I never needed a mirror, for all that I saw around me all the time was me. Or atleast I thought so, if lush green leaves and moist, brown branches were anything to go by. I stood here under the sun and the rain. I stood here despite having no one to cause me pain. I still grew.
One day all the lives that I thought were me were chopped off. I was all that remained of my kind. Massive blocks were raised by other lives , facing me. These blocks, it seemed, were meant to encage lives like the ones that raised it. Patches , of me, were grown here and there in a rather predictable manner, quite contrary to how lives like me grow.
During daytime I would watch the encaged lives outside in front of me, doing things. They all seemed to share an emotion that I had not quite felt before ever in my life. It never made me feel good. But there were these rare occasions when they felt lighter and I would go back to being myself again.

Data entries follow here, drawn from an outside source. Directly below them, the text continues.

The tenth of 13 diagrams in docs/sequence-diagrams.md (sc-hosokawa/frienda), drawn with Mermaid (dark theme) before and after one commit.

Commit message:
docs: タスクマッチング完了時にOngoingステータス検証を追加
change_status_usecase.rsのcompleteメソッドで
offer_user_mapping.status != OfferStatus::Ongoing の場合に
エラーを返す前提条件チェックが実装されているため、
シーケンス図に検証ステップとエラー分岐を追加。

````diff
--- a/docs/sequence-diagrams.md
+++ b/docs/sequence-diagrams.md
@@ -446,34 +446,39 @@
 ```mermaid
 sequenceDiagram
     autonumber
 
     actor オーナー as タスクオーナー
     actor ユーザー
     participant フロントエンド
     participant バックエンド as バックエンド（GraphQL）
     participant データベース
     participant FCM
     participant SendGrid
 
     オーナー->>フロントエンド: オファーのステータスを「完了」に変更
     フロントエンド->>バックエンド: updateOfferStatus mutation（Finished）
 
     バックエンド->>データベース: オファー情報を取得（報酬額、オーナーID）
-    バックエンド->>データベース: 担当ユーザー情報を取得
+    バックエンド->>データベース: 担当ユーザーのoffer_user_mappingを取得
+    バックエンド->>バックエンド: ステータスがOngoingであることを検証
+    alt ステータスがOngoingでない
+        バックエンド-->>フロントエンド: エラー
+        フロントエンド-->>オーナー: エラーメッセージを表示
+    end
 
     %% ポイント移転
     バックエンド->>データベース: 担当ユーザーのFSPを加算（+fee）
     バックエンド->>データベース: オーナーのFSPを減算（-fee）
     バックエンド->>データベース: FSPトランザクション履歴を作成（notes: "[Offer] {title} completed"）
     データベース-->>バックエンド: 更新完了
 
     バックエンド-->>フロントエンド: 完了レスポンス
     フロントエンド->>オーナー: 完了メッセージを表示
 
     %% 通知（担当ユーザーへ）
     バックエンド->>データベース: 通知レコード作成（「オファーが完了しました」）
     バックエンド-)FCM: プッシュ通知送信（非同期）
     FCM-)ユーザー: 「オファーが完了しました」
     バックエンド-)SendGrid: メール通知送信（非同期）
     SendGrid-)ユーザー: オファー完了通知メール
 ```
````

That’s when I learnt what pain meant and what peace did.
Sometimes I watched one life deliberately causing pain to the other lives of its kind. And sometimes I would watch all lives raising slogans against the one that tyrannised. And every time they did that I wanted to bow down to them. These were the only instances when I saw myself in humans.
One day it was all over. No one was imprisoned. No one was inflicting pain. No one was exhibiting acts of bravery or oneness. It was over. But I had still grown during this phase.

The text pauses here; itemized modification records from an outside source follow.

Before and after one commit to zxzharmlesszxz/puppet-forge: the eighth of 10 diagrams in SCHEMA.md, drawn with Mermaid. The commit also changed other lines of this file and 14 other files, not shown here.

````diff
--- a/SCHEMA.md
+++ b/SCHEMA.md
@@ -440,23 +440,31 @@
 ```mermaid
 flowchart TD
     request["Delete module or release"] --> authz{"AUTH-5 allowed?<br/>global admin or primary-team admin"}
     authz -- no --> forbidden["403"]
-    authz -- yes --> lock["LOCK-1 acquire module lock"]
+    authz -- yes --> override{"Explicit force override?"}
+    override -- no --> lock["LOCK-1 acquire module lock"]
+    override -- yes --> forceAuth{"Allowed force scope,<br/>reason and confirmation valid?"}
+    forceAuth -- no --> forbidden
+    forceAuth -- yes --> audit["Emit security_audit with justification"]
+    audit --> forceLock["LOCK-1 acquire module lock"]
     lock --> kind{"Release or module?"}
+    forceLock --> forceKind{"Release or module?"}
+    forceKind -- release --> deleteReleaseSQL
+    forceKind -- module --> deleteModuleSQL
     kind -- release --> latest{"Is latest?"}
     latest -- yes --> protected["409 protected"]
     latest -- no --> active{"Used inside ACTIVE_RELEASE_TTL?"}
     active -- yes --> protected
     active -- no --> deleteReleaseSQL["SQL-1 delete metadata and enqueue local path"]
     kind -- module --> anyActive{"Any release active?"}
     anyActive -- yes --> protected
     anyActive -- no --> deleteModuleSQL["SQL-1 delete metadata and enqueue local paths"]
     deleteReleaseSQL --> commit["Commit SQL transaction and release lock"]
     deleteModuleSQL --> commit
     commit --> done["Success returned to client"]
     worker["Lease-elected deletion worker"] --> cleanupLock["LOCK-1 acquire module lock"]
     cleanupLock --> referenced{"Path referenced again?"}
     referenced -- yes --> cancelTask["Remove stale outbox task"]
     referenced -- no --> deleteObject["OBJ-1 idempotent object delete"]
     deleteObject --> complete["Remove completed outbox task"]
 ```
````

For a while I rarely saw any humans. The ones that I did see were much like the clouds. And as though none of this ever mattered, again I had grown.

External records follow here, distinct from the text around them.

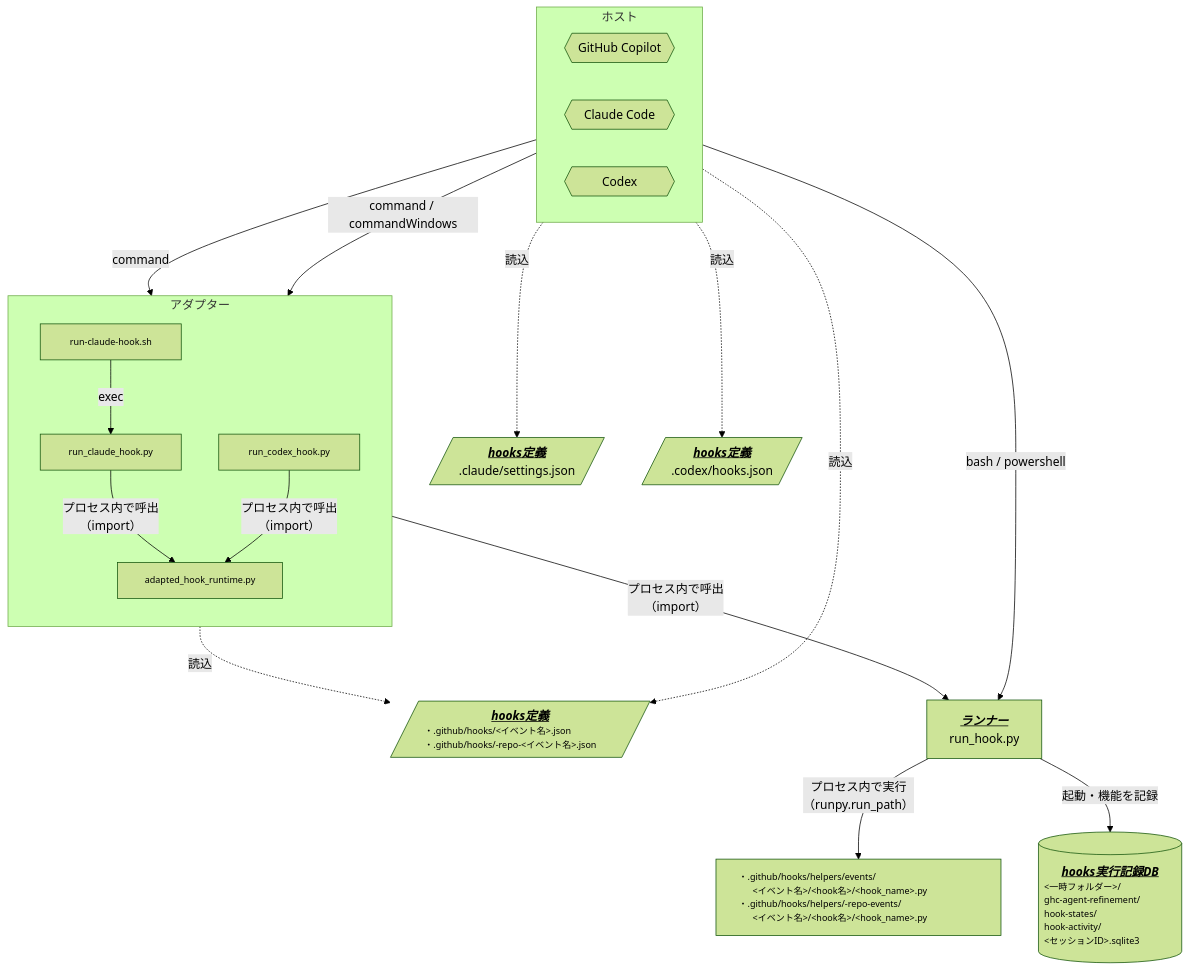
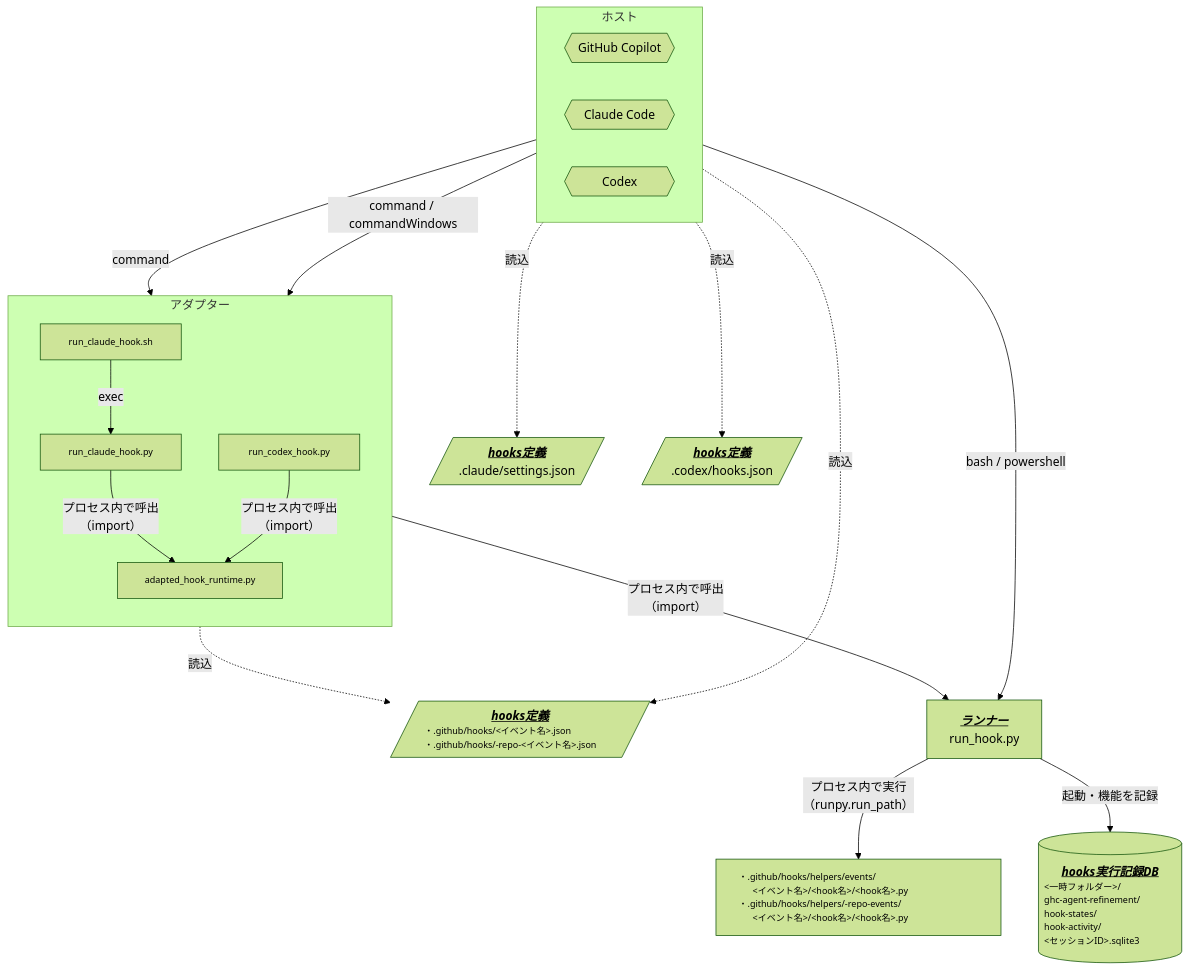
The second of 2 diagrams in .github/README.md (Widthdom/GHCAgentRefinement), drawn with Mermaid (forest theme) before and after one commit. The commit also changed other lines of this file and 506 other files, not shown here.

````diff
--- a/.github/README.md
+++ b/.github/README.md
@@ -370,40 +370,40 @@
 ```mermaid
 flowchart TB
     subgraph hosts["ホスト"]
         direction LR
         ghc{{"<div style='text-align: center; width: 112px'>GitHub Copilot</div>"}}
         claude{{"<div style='text-align: center; width: 112px'>Claude Code</div>"}}
         codex{{"<div style='text-align: center; width: 112px'>Codex</div>"}}
     end
 
     subgraph adapters["アダプター"]
         direction TB
-        claudeSh["<div style='width: 128px; font-size: 12px'>run-claude-hook.sh</div>"]
+        claudeSh["<div style='width: 128px; font-size: 12px'>run_claude_hook.sh</div>"]
         claudeAdapter["<div style='width: 128px; font-size: 12px'>run_claude_hook.py</div>"]
         codexAdapter["<div style='width: 128px; font-size: 12px'>run_codex_hook.py</div>"]
         runtime["<div style='width: 160px; font-size: 12px'>adapted_hook_runtime.py</div>"]
     end
 
     definitions[/"<b><i><u>hooks定義</u></i></b><br/><div style='text-align: left; width: 256px; font-size: 12px'>・.github/hooks/&lt;イベント名&gt;.json<br/>・.github/hooks/-repo-&lt;イベント名&gt;.json</div>"/]
     claudeSettings[/"<b><i><u>hooks定義</u></i></b><br/>.claude/settings.json"/]
     codexSettings[/"<b><i><u>hooks定義</u></i></b><br/>.codex/hooks.json"/]
     runner["<b><i><u>ランナー</u></i></b><br/>run_hook.py"]
-    hookScript["<div style='text-align: left; width: 320px; font-size: 12px'>・.github/hooks/helpers/events/<br/>      &lt;イベント名&gt;/&lt;hook名&gt;/&lt;hook_name&gt;.py<br/>・.github/hooks/helpers/-repo-events/<br/>      &lt;イベント名&gt;/&lt;hook名&gt;/&lt;hook_name&gt;.py</div>"]
+    hookScript["<div style='text-align: left; width: 320px; font-size: 12px'>・.github/hooks/helpers/events/<br/>      &lt;イベント名&gt;/&lt;hook名&gt;/&lt;hook名&gt;.py<br/>・.github/hooks/helpers/-repo-events/<br/>      &lt;イベント名&gt;/&lt;hook名&gt;/&lt;hook名&gt;.py</div>"]
     activity[("<b><i><u>hooks実行記録DB</u></i></b><div style='text-align: left; width: 176px; font-size: 12px'>&lt;一時フォルダー&gt;/<br/>  ghc-agent-refinement/<br/>    hook-states/<br/>      hook-activity/<br/>        &lt;セッションID&gt;.sqlite3</div>")]
 
     ghc -. "読込" .-> definitions
     ghc -- "bash / powershell" --> runner
 
     claude -. "読込" .-> claudeSettings
     codex -. "読込" .-> codexSettings
     claude -- "command" --> claudeSh
     claudeSh -- "exec" --> claudeAdapter
     claudeAdapter -- "プロセス内で呼出<br/>（import）" --> runtime
     codex -- "command / commandWindows" --> codexAdapter
     codexAdapter -- "プロセス内で呼出<br/>（import）" --> runtime
     runtime -. "読込" .-> definitions
     runtime -- "プロセス内で呼出<br/>（import）" --> runner
 
     runner -- "プロセス内で実行<br/>（runpy.run_path）" --> hookScript
     runner -- "起動・機能を記録" --> activity
 ```
````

Today, I see people throughout the year. Some talk about the people that were imprisoned. Some listen, while the rest continue talking among themselves. Some laugh while others revere. They have brought me into the limelight calling me the Banyan tree that witnessed all the struggle. I see people taking pictures of me just as I see them taking pictures of the prison.
From peace to struggle to a tourist attraction, I have indeed witnessed it all. The terror, the suppression, the anger, the brotherhood and friendship, the pain, tears and death, the thirst for freedom and the absolute knowing that the thirst shall be quenched…………….. I’ve seen it all, and I have also seen how all of this is now only a mere mention in these premises.
Soon I shall be gone too. The witness shall also diminish into the void that the witnessed disappeared into.
So what is it that matters, she asks, the one writing for me. Is there anything that matters?
Fortunately for her, more than seven decades of observing has blessed me with the answer to her question.
The only thing that matters. The only purpose that ever existed and shall ever exist – change.
You and I are the change.
You and I are the experience. Nothing else matters.
[ P.S: The prison the banyan tree speaks of in this blog is the Cellular Jail in Port Blair, Andaman island. The banyan tree was and is a witness to the freedom struggle of India within the walls of the prison.]